Reaching the summit, we disembarked. A breath-taking panorama of the majestic Austrian Alps surrounded us. We felt as though we were standing on holy ground. The spell was broken when I (Claudia) said, “Dave, how are we going to get back down to the bottom? It’s so steep!” “Obviously,” I (Dave) answered, “we’re going to ski down. After all, that’s why we took the twenty-minute gondola ride.”
Years ago, skiing had been our family’s favorite sport—but that was years ago. Now, we were venturing out once again. Out of practice, our ski legs—though weak—were determined to hit the slopes—as long as we hit them slowly.
It seemed to be a perfect day for skiing. Swish! Swish! We began our descent, stopping often to enjoy the beauty of it all. And with each successful turn, we became more confident—until halfway down the mountain we ran into fog. Thick fog. Pea-soup fog. This was not part of our plan! Pleasure was replaced with panic.
“What are we going do to now?” I (Claudia) asked.
Clueless, I (Dave) answered, “Pray!”
Together we considered our options. We could side-step down, but in the thick fog others might crash into us. We could take off our skis, carry them and walk down, but even then, not knowing the slope, we might get lost.
As we wrestled with our options, another couple—skiing at about our pace—skied by, and stopped just below us. Their laughter and obvious lack of concern assured us they knew the slope. They weren’t gripped with fear like their two American observers. So as they skied into the fog, we bravely followed them. When they turned, we turned. When they stopped to rest, we stopped to rest. Without realizing what they were doing, they safely guided us safely down the mountain.
Answered prayer? Definitely! Angels in ski suits? Probably not, but they could have been! Unknowingly, they had modeled for us and provided a path in the snow for us to follow. Then it struck us . . . others are watching us—what are we modeling?
While we aren’t the best models for traversing and getting down ski slopes, we began to realize that couples may be following us in other ways. What about younger couples who pattern their marriage after ours? Or the couples in our small group who watch how we handle difficult situations, or how we deal with conflict, or even how we handle success? Yes, others may be watching us right now and be influenced by how we relate to each other. Are we being good models?

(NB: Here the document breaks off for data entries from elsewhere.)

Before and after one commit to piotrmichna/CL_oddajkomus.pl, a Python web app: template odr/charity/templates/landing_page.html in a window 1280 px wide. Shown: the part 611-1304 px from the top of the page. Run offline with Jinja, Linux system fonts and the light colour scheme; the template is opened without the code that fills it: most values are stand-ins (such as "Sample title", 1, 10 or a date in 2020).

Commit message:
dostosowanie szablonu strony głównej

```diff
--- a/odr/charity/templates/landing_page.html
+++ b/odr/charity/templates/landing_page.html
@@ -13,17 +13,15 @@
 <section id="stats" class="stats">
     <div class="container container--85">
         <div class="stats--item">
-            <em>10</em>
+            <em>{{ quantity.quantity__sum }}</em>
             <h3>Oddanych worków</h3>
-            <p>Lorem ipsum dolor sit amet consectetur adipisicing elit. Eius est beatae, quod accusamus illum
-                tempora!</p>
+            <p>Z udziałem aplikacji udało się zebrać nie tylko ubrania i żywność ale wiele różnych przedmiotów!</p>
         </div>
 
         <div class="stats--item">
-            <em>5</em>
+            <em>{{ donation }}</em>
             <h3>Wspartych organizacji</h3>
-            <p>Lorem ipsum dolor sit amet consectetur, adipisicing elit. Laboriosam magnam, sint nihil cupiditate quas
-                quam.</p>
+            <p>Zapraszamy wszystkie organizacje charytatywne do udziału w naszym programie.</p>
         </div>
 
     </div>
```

What about you? What difference would it make if you knew others were watching you? In our confusing, foggy world yours might be the only marriage model others see clearly. It’s something to stop and think about.

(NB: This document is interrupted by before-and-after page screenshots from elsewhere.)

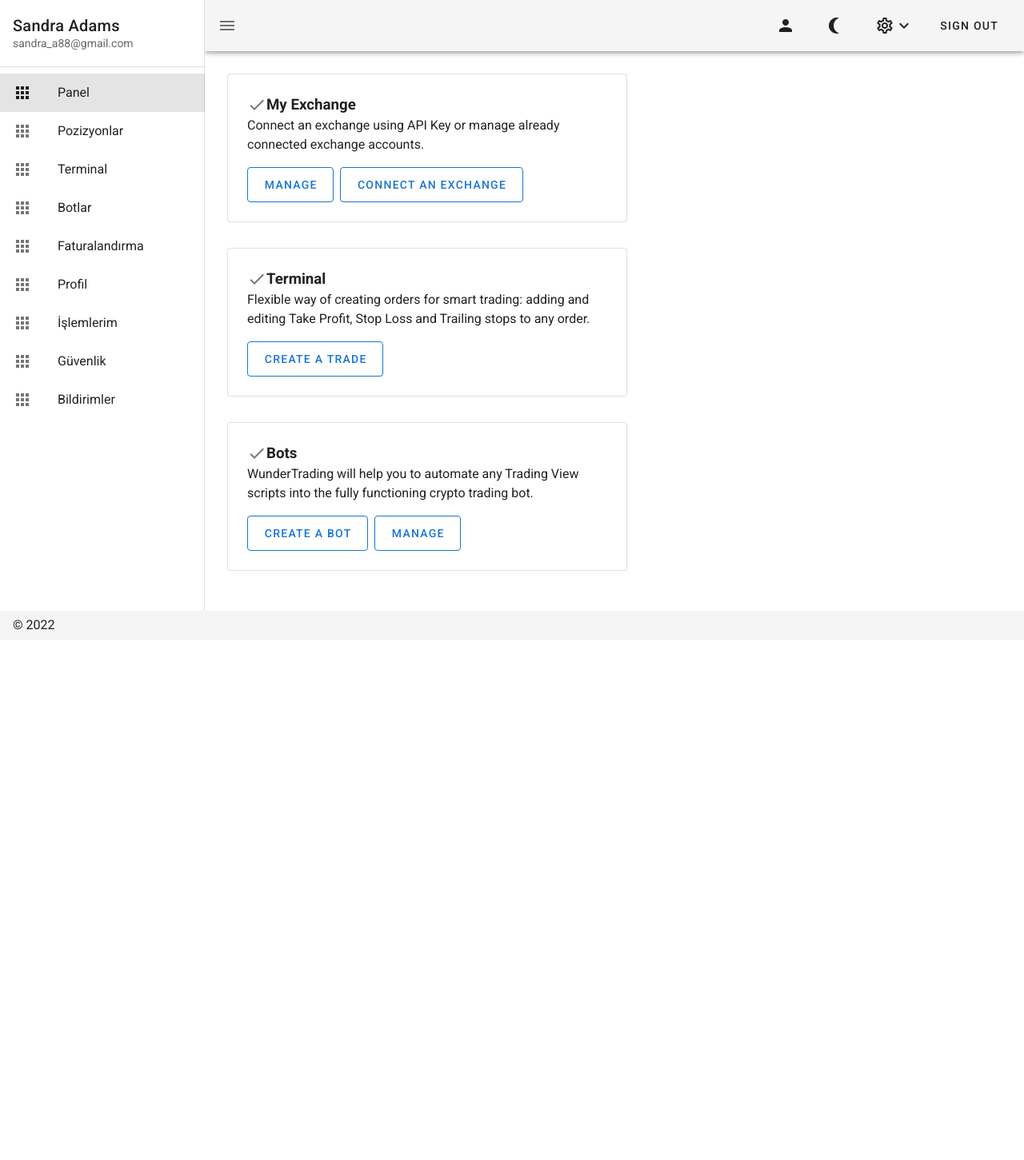
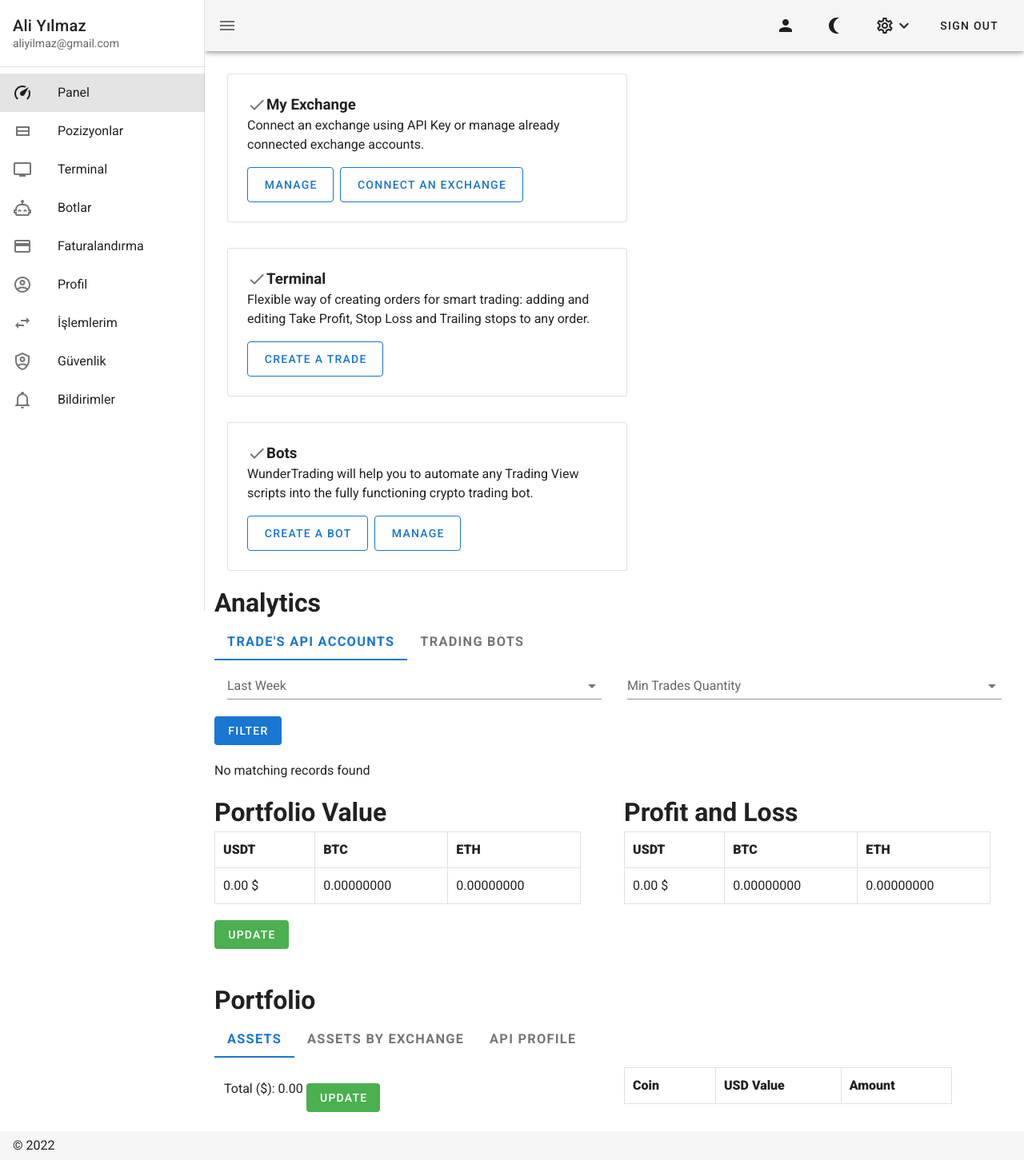
Before and after one commit to hihurmuz/fx-crypto-trade, a Nuxt app: page /home in a window 1280 px wide. Shown: the whole page at 80% size. Before the commit the page ends 800 px from the top, so only its background shows below. Built offline with nearby package versions, Linux system fonts and the light colour scheme.

Commit message:
home page components add

```diff
--- /dev/null
+++ b/components/dashboard/Analytics.vue
@@ -0,0 +1,147 @@
+<template>
+	<div>
+		<h2>Analytics</h2>
+		<v-tabs v-model="tab">
+			<v-tab>
+				<h3>Trade's API Accounts</h3>
+			</v-tab>
+			<v-tab>
+				<h3>Trading Bots</h3>
+			</v-tab>
+		</v-tabs>
+
+		<v-tabs-items v-model="tab">
+			<v-tab-item>
+				<div class="d-flex flex-nowrap">
+					<v-select
+						class="mx-4"
+						:items="items"
+						label="Last Week"
+					/>
+					<v-select
+						class="mx-4"
+						:items="items"
+						label="Min Trades Quantity"
+					/>
+				</div>
+			</v-tab-item>
+			<v-tab-item>
+				<v-row class="ma-0">
+					<v-select
+						class="mx-4"
+						:items="items"
+						label="Last Week"
+					/>
+					<v-select
+						class="mx-4"
+						:items="items"
+						label="All Exchanges"
+					/>
+					<v-select
+						class="mx-4"
+						:items="items"
+						label="All Pairs"
+					/>
+					<v-select
+						class="mx-4"
+						:items="items"
+						label="All Timeframes"
+					/>
+					<v-select
+						class="mx-4"
+						:items="items"
+						label="All Leverages"
+					/>
+					<v-select
+						class="mx-4"
+						:items="items"
+						label="Min Trades Quantity"
+					/>
+				</v-row>
+			</v-tab-item>
+		</v-tabs-items>
+
+		<v-btn color="primary" elevation="0">
+			Filter
+		</v-btn>
+		<p class="mt-5">No matching records found</p>
+
+		<v-row>
+			<v-col>
+				<h2>Portfolio Value</h2>
+				<general-value-table/>
+			</v-col>
+			<v-col>
+				<h2>Profit and Loss</h2>
+				<general-value-table/>
+			</v-col>
+		</v-row>
+		<v-btn class="mt-5 mb-10" color="success" elevation="0">
+			Update
+		</v-btn>
+
+		<h2>Portfolio</h2>
+		<v-tabs v-model="tab2">
+			<v-tab>
+				<h3>Assets</h3>
+			</v-tab>
+			<v-tab>
+				<h3>Assets by Exchange</h3>
+			</v-tab>
+			<v-tab>
+				<h3>API Profile</h3>
+			</v-tab>
+		</v-tabs>
+		<v-tabs-items v-model="tab2">
+			<v-tab-item v-for="i in 3">
+				<v-row class="ma-0">
+					<v-col>
+						Total ($): 0.00  <v-btn class="mt-5" color="success" elevation="0">
+						Update
+					</v-btn>
+					</v-col>
+					<v-col>
+						<table class="value-table">
+							<tr>
+								<th>Coin</th>
+								<th>USD Value</th>
+								<th>Amount</th>
+							</tr>
+						</table>
+					</v-col>
+				</v-row>
+			</v-tab-item>
+		</v-tabs-items>
+	</div>
+</template>
+
+<script>
+export default {
+	name: "Analytics",
+	data() {
+		return {
+			tab: null,
+			tab2: null,
+			items: ['Foo', 'Bar', 'Fizz', 'Buzz'],
+		}
+	}
+}
+</script>
+
+<style scoped>
+h2 {
+	font-size: 32px;
+}
+th, td {
+	border: 1px solid #dee2e6;;
+	padding: 10px 70px 10px 10px;
+	text-align: left;
+}
+
+tr > th {
+	font-weight: 900;
+}
+.value-table {
+	border-collapse: collapse;
+}
+</style>
--- a/components/general/Menu.vue
+++ b/components/general/Menu.vue
@@ -30,7 +30,8 @@
 						v-for="(item, index) in language"
 						:key="index"
 					>
-						<v-list-item-title>{{ item.text }}</v-list-item-title>
+						<v-img :src="item.url" width="40" />
+						<v-list-item-title class="ml-2">{{ item.text }}</v-list-item-title>
 					</v-list-item>
 				</v-list>
 			</v-menu>
@@ -47,10 +48,10 @@
 				<v-list-item link>
 					<v-list-item-content>
 						<v-list-item-title class="text-h6">
-							Sandra Adams
+							Ali Yılmaz
 						</v-list-item-title>
 						<v-list-item-subtitle>
-							sandra_a88@gmail.com
+							aliyilmaz@gmail.com
 						</v-list-item-subtitle>
 					</v-list-item-content>
 				</v-list-item>
@@ -85,47 +86,47 @@
 			clipped: false,
 			items: [
 				{
-					icon: 'mdi-apps',
+					icon: 'mdi-speedometer',
 					title: 'Panel',
 					to: '/home'
 				},
 				{
-					icon: 'mdi-apps',
+					icon: 'mdi-view-stream-outline',
 					title: 'Pozizyonlar',
 					to: '/'
 				},
 				{
-					icon: 'mdi-apps',
+					icon: 'mdi-television',
 					title: 'Terminal',
 					to: '/'
 				},
 				{
-					icon: 'mdi-apps',
+					icon: 'mdi-robot-excited-outline',
 					title: 'Botlar',
 					to: '/'
 				},
 				{
-					icon: 'mdi-apps',
+					icon: 'mdi-credit-card-outline',
 					title: 'Faturalandırma',
 					to: '/'
 				},
 				{
-					icon: 'mdi-apps',
+					icon: 'mdi-account-circle-outline',
 					title: 'Profil',
 					to: '/'
 				},
 				{
-					icon: 'mdi-apps',
+					icon: 'mdi-swap-horizontal',
 					title: 'İşlemlerim',
 					to: '/'
 				},
 				{
-					icon: 'mdi-apps',
+					icon: 'mdi-shield-account-outline',
 					title: 'Güvenlik',
 					to: '/'
 				},
 				{
-					icon: 'mdi-apps',
+					icon: 'mdi-bell-outline',
 					title: 'Bildirimler',
 					to: '/'
 				},
@@ -133,11 +134,13 @@
 			language: [
 				{
 					symbol: 'tr',
-					text: 'Türkçe'
+					text: 'Türkçe',
+					url: 'https://countryflagsapi.com/svg/tr'
 				},
 				{
 					symbol: 'en',
-					text: 'İngilizce'
+					text: 'English',
+					url: 'https://countryflagsapi.com/svg/us'
 				}
 			]
 		}
--- /dev/null
+++ b/components/general/ValueTable.vue
@@ -0,0 +1,35 @@
+<template>
+	<table class="value-table">
+		<tr>
+			<th>USDT</th>
+			<th>BTC</th>
+			<th>ETH</th>
+		</tr>
+		<tr >
+			<td>0.00 $</td>
+			<td>0.00000000</td>
+			<td>0.00000000</td>
+		</tr>
+	</table>
+</template>
+
+<script>
+export default {
+	name: "ValueTable"
+}
+</script>
+
+<style scoped>
+th, td {
+	border: 1px solid #dee2e6;;
+	padding: 10px 70px 10px 10px;
+	text-align: left;
+}
+
+tr > th {
+	font-weight: 900;
+}
+.value-table {
+	border-collapse: collapse;
+}
+</style>
--- /dev/null
+++ b/pages/bots.vue
@@ -0,0 +1,11 @@
+<template>
+	<div>
+
+	</div>
+</template>
+
+<script>
+export default {
+	name: "bots"
+}
+</script>
--- a/pages/home.vue
+++ b/pages/home.vue
@@ -1,7 +1,12 @@
 <template>
-	<div class="d-flex flex-wrap"
-		 color="grey lighten-2">
-		<info-card class="ma-4" v-for="(el,i) in infoCardData" :key="i" :info="el"/>
+	<div>
+		<div
+			class="d-flex flex-wrap"
+			color="grey lighten-2"
+		>
+			<info-card class="ma-4" v-for="(el,i) in infoCardData" :key="i" :info="el"/>
+		</div>
+		<dashboard-analytics />
 	</div>
 </template>
 
@@ -10,7 +15,7 @@
 	name: 'Home',
 	data() {
 		return {
-			infoCardData:[
+			infoCardData: [
 				{
 					title: "My Exchange",
 					content: "Connect an exchange using API Key or manage\n" +
--- a/pages/index.vue
+++ b/pages/index.vue
@@ -1,7 +1,7 @@
 <template>
 	<v-row justify="center" align="center">
 		<v-col cols="12" sm="12" md="12">
-			<the-login-card/>
+			<general-the-login-card/>
 		</v-col>
 	</v-row>
 </template>
--- /dev/null
+++ b/pages/positions.vue
@@ -0,0 +1,11 @@
+<template>
+	<div>
+
+	</div>
+</template>
+
+<script>
+export default {
+	name: "positions"
+}
+</script>
--- /dev/null
+++ b/pages/terminal.vue
@@ -0,0 +1,11 @@
+<template>
+	<div>
+
+	</div>
+</template>
+
+<script>
+export default {
+	name: "terminal"
+}
+</script>
```
Also changed, not shown: components/general/TheLoginCard.vue (renamed from components/TheLoginCard.vue).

Glorify the Lord with me; let us exalt his name together. PSALM 34:3